5,100-year-old Hydraulic System Found in China is the Oldest in the World
Four years of excavations have unearthed an immense water engineering project created in China about 5,100 years ago. This predates the oldest known comparable system; which is from Mesopotamia and dates to around 4,900 years ago.
It only took about a decade for the estimated 3,000 people to build the water management system and researchers needed almost half that time to excavate it. Newsweek reports that researchers were working at the site from 2009 to 2013. The team used archaeological samples, remote sensing data, geographic modeling, and satellite imagery while trying to discern how water was managed in the Yangtze Delta region between 5300 BC and 4300 BC. Speaking on the time estimate for the construction of the engineering project, study author Yijie Zhuang of the University College London, told Newsweek that “the dams were built surprisingly quickly given their sheer scale.”
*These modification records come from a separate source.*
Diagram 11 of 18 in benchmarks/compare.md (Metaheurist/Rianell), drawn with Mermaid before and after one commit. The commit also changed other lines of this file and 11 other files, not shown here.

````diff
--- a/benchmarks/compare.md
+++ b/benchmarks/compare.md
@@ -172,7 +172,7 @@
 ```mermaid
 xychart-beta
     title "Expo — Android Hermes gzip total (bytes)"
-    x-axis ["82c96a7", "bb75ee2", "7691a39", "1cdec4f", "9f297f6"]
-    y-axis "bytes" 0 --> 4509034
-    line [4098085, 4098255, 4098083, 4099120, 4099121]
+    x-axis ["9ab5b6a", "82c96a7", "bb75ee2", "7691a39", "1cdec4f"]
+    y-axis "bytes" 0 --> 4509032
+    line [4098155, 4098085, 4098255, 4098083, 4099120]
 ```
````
The archaeological investigation unearthed a large and intricate system of high dams, low dams, and levees. The researchers write in their paper published in the journal Proceedings of the National Academy of Sciences (PNAS) “together with the well-excavated remains of Liangzhu city and its rice fields, the new findings represent one of the largest efforts of hydraulic landscape engineering in the ancient world.” They propose that this system is one of the oldest known and most extensive hydraulic engineering projects in the world.
- Ancient Jade and Copper Sex Toys and Drinking Vessels Reveal Randy Chinese Royals
- Chinese Votive Sword Found in Georgia suggests Pre-Columbian Chinese travel to North America
Earth sandbags wrapped in woven grasses were used in many of Liangzhu's dams. (PNAS)
Liangzhu was an agricultural Neolithic society that existed in China from approximately 3300 BC until 2300 BC. The people of this culture lived along the lower reaches of Yangtze River Delta of China, in what is today the Zhejiang Province. Until the recent discovery of the hydraulic system, the architectural remains of the Liangzhu culture were known to include city walls, residences, docks, workshops, altars, and tombs.
Jade in burial, Liangzhu culture. (CC BY SA 2.5)
A previous Ancient Origins article on the Liangzhu culture shows that these people “possessed knowledge of silk weaving, lacquering, and the use of mortise-and-tenon joints in timber construction. Nevertheless, this culture is perhaps best known for their sophisticated jade artifacts.”
These artifacts were probably used for ritual purposes, and the two most prominent types are known as cong (琮) and bi (璧). A cong is a “squared tube with a round hole” and a bi is “a wide disc with a center hole”. Thousands of bi have been unearthed from tombs of the Liangzhu elite.
- The Legend of the Imperial Jade Seal of China, An Heirloom Lost in Time
- Elaborate Jade ‘Cong’ and ‘Bi’ as Grave Goods of the Liangzhu Culture
Jade cong from Liangzhu culture, Neolithic Period (3300 - 2200 BC), lower Yangzi River Valley. (CC BY SA 2.5)
The PNAS paper on the water management system describes what the recent discovery can tell us about the Liangzhu people:
“The Liangzhu culture represented a peak of early cultural and social development predating the historically recorded Chinese dynasties; hence, this study reveals more about the ancient origins of hydraulic engineering as a core element of social, political, and economic developments […] Concurrent with the evidence of technological achievements and economic success, a unique relationship between ritual order and social power is seen in the renowned jade objects in Liangzhu elite burials, thus expanding our view beyond the practicalities of water management and rice farming.”
The immense hydraulic system is said to have supported the ancient city of Liangzhu with an estimated size of about 300 ha of structures. Its discovery provides a new aspect to the story of the Liangzhu and is also rewriting the history of early Chinese engineering.
Top Image: A Liangzhu period structure of the Meirendi bank with wooden planks still standing upright. Source: PNAS